**** Task material ****
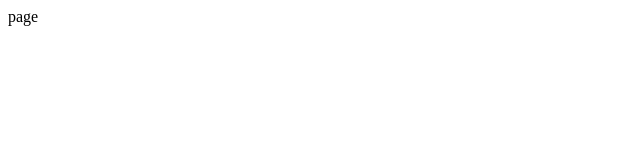
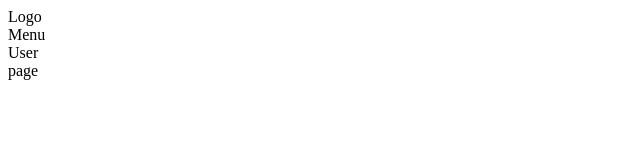
Before and after one commit to ebubekiryigen/My-Tour-App, a Next.js app: page / in a window 1280 px wide. Shown: the top 160 px of the page, without its empty margins (0-640 px from the left). Built offline with nearby package versions, Linux system fonts and the light colour scheme.

Commit message:
Layout setup

```diff
--- /dev/null
+++ b/app/component/navbar/index.tsx
@@ -0,0 +1,17 @@
+'use client'
+
+import Logo from "./logo"
+import Menu from "./menu"
+import User from "./user"
+
+const Navbar = () => {
+    return(
+        <div>
+            <Logo />
+            <Menu />
+            <User />
+        </div>
+    )
+}
+
+export default Navbar
--- /dev/null
+++ b/app/component/navbar/logo.tsx
@@ -0,0 +1,9 @@
+'use client'
+
+const Logo = () => {
+    return(
+        <div>Logo</div>
+    )
+}
+
+export default Logo
--- /dev/null
+++ b/app/component/navbar/menu.tsx
@@ -0,0 +1,9 @@
+'use client'
+
+const Menu = () => {
+    return(
+        <div>Menu</div>
+    )
+}
+
+export default Menu
--- /dev/null
+++ b/app/component/navbar/user.tsx
@@ -0,0 +1,11 @@
+'use client'
+
+const User = () => {
+    return(
+        <div>
+            User
+        </div>
+    )
+}
+
+export default User
--- a/app/layout.tsx
+++ b/app/layout.tsx
@@ -1,7 +1,10 @@
+import Navbar from "./component/navbar"
+
 const RootLayout = ({children} : {children: React.ReactNode}) => {
     return(
         <html lang="en">
             <body>
+                <Navbar />
                 {children}
             </body>
         </html>
```
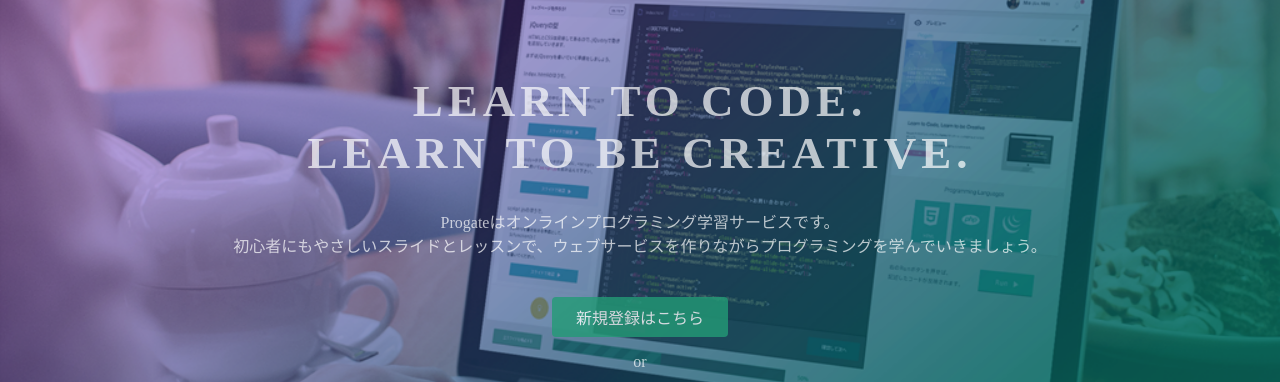
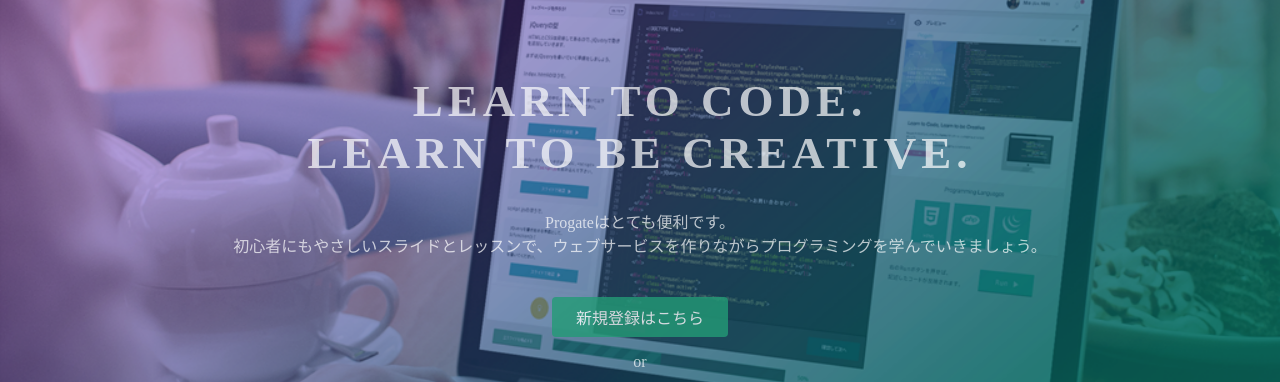
Before and after one commit to yuuyu1024/yuuyu1024.github.io, a plain HTML site: page index.html in a window 1280 px wide. Shown: the part 135-517 px from the top of the page. Drawn offline with Linux system fonts and the light colour scheme.

Commit message:
Update index.html

```diff
--- a/index.html
+++ b/index.html
@@ -24,7 +24,7 @@
   <div class="top-wrapper">
     <div class="container">
       <h1>LEARN TO CODE.<br>LEARN TO BE CREATIVE.</h1>
-      <p>Progateはオンラインプログラミング学習サービスです。<br>初心者にもやさしいスライドとレッスンで、ウェブサービスを作りながらプログラミングを学んでいきましょう。</p>
+      <p>Progateはとても便利です。<br>初心者にもやさしいスライドとレッスンで、ウェブサービスを作りながらプログラミングを学んでいきましょう。</p>
       <div class="btn-wrapper">
         <a href="#" class="btn signup">新規登録はこちら</a>
         <p>or</p>
```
****
- **Assigned task**:
Show each line from the listing above that includes the word "初心者にもやさしいスライドとレッスンで".

- **Response for this exercise**:
-      <p>Progateはオンラインプログラミング学習サービスです。<br>初心者にもやさしいスライドとレッスンで、ウェブサービスを作りながらプログラミングを学んでいきましょう。</p>
+      <p>Progateはとても便利です。<br>初心者にもやさしいスライドとレッスンで、ウェブサービスを作りながらプログラミングを学んでいきましょう。</p>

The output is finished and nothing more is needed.